━━━━━ Records for the task

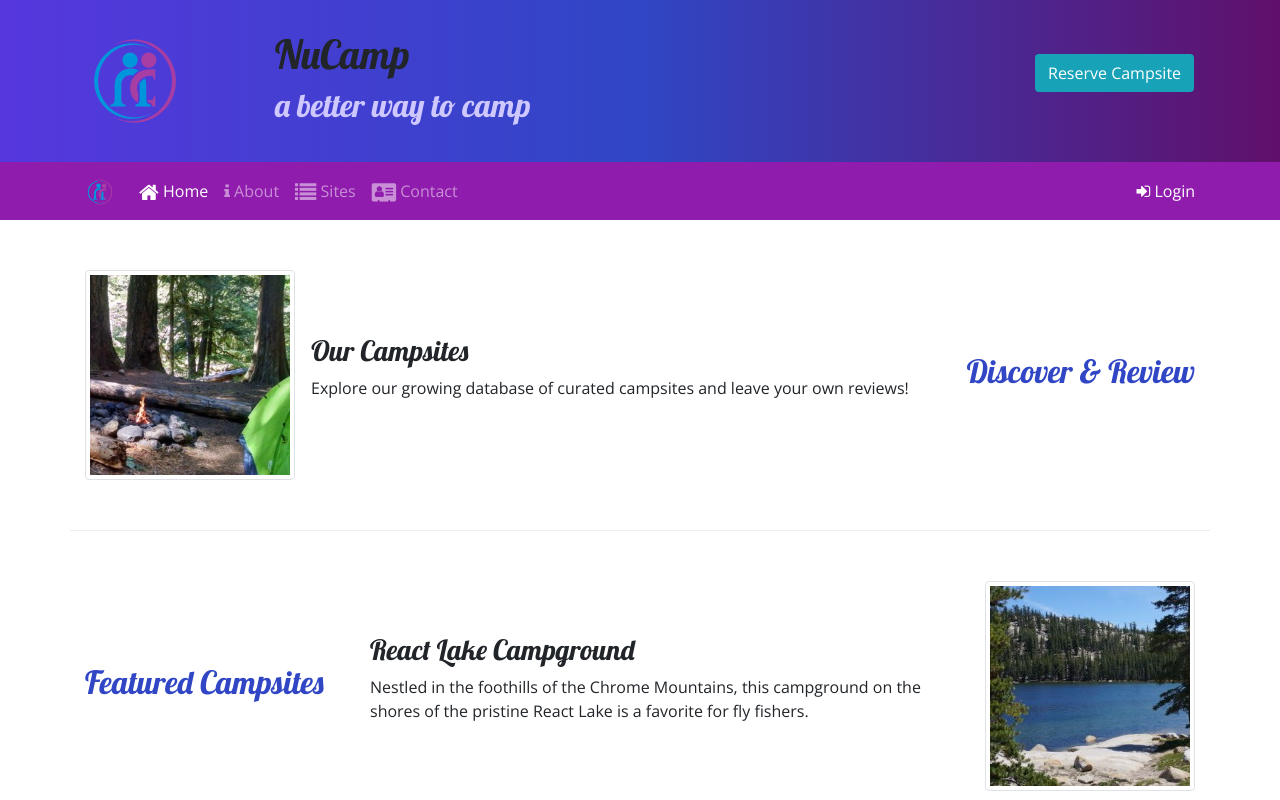
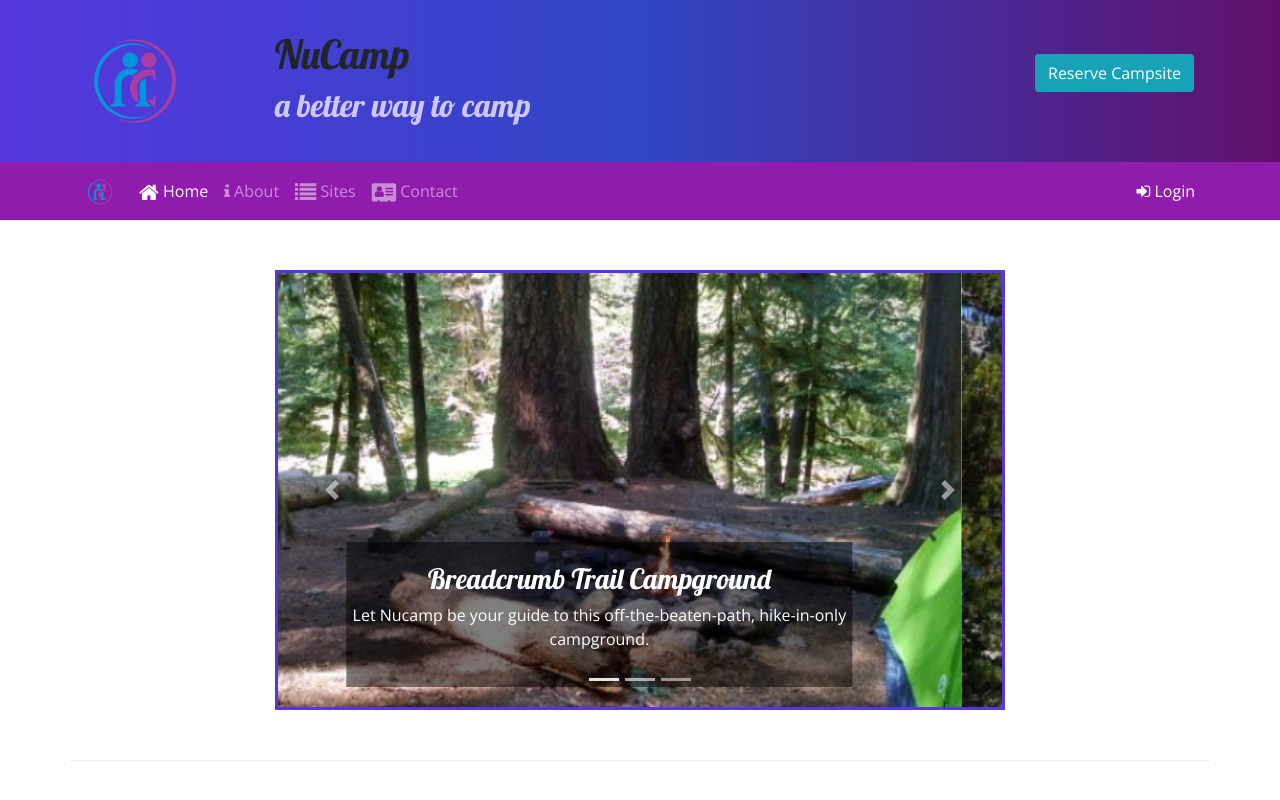
Before and after one commit to rjescobedo/nucampsite, a website: page index.html in a window 1280 px wide. Shown: the top 800 px of the page. Drawn offline with nearby package versions, Linux system fonts and the light colour scheme.

Commit message:
Carousel

```diff
--- a/css/styles.css
+++ b/css/styles.css
@@ -38,3 +38,11 @@ header h2 {
 a, a:hover {
     text-decoration: none;
 }
+
+.carousel-caption {
+    background-color: rgba(0, 0, 0, 0.5);
+}
+
+.carousel {
+    border: solid #5637DD;
+}
--- a/index.html
+++ b/index.html
@@ -19,7 +19,7 @@
 </head>
 
 <body>
-
+<!--Header-->
     <header class="jumbotron jumbotron-fluid">
         <div class="container">
             <div class="row">
@@ -37,6 +37,7 @@
         </div>
     </header>
 
+<!--NavBar-->
     <nav class="navbar navbar-expand-sm navbar-dark sticky-top">
         <div class="container">
             <a class="navbar-brand" href="#">
@@ -61,6 +62,7 @@
         </div>
     </nav>
 
+<!--Modal-->
     <div id="loginModal" class="modal fade" role="dialog">
         <div class="modal-dialog" role="document">
             <div class="modal-content">
@@ -98,7 +100,51 @@
         </div>
     </div>
 
+<!--Body Content-->
     <div class="container">
+
+        <div class="row row-content">
+            <div class="col-md-8 mx-auto">
+                <div id="homeCarousel" class="carousel slide" data-ride="carousel">
+                    <ol class="carousel-indicators">
+                        <li data-target="#homeCarousel" data-slide-to="0" class="active"></li>
+                        <li data-target="#homeCarousel" data-slide-to="1"></li>
+                        <li data-target="#homeCarousel" data-slide-to="2"></li>
+                    </ol>
+                    <div class="carousel-inner">
+                        <div class="carousel-item active">
+                            <img class="d-block w-100" src="img/breadcrumb-trail.jpg" alt="Breadcrumb Trail Campground">
+                            <div class="carousel-caption">
+                                <h3>Breadcrumb Trail Campground</h3>
+                                <p class="d-none d-sm-block">Let Nucamp be your guide to this off-the-beaten-path, hike-in-only campground.</p>
+                            </div>
+                        </div>
+                        <div class="carousel-item">
+                            <img class="d-block w-100" src="img/react-lake.jpg" alt="React Lake Campground">
+                            <div class="carousel-caption">
+                                <h3>React Lake Campground</h3>
+                                <p class="d-none d-sm-block">Nestled in the foothills of the Chrome Mountains, this campground on the shores of the pristine React Lake is a favorite for fly fishers.</p>
+                            </div>
+                        </div>
+                        <div class="carousel-item">
+                            <img class="d-block w-100" src="img/chrome-river.jpg" alt="Chrome River Campground">
+                            <div class="carousel-caption">
+                                <h3>Chrome River Campground</h3>
+                                <p class="d-none d-sm-block">sped a few sunny days and starry nights beneath a canopy of old-growth first at this enchanting spot by the Chrome River.</p>
+                            </div>
+                        </div>
+                    </div>
+                    <a class="carousel-control-prev" href="#homeCarousel" role="button" data-slide="prev">
+                        <span class="carousel-control-prev-icon"></span>
+                        <span class="sr-only">Previous</span>
+                    </a>
+                    <a class="carousel-control-next" href="#homeCarousel" role="button" data-slide="next">
+                        <span class="carousel-control-next-icon"></span>
+                        <span class="sr-only">Next</span>
+                    </a>
+                </div>
+            </div>
+        </div>
         <div class="row row-content align-items-center">
             <div class="col-sm-4 order-sm-last col-md-3">
                 <h2 class="text-sm-right">Discover & Review</h2>
@@ -179,6 +225,7 @@
         </div>
     </div>
 
+<!--Footer-->
     <footer class="site-footer">
         <div class="container">
             <div class="row">
@@ -205,11 +252,13 @@
             </div>
         </div>
     </footer>
-    <!-- jQuery must come first, then Popper.js, then the Bootstrap JavaScript plugins.-->
+
+<!-- jQuery must come first, then Popper.js, then the Bootstrap JavaScript plugins.-->
     <script src="node_modules/jquery/dist/jquery.slim.min.js"></script>
     <script src="node_modules/popper.js/dist/umd/popper.min.js"></script>
     <script src="node_modules/bootstrap/dist/js/bootstrap.min.js"></script>
 
+<!--Login JS-->
     <script>
         $(function() {
             $('[data-toggle="tooltip"]').tooltip()
```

━━━━━━━━━━

● Exercise directions
Your task is to copy every line of the entries that contains the string "html".

● Expected output
Before and after one commit to rjescobedo/nucampsite, a website: page index.html in a window 1280 px wide. Shown: the top 800 px of the page. Drawn offline with nearby package versions, Linux system fonts and the light colour scheme.
--- a/index.html
+++ b/index.html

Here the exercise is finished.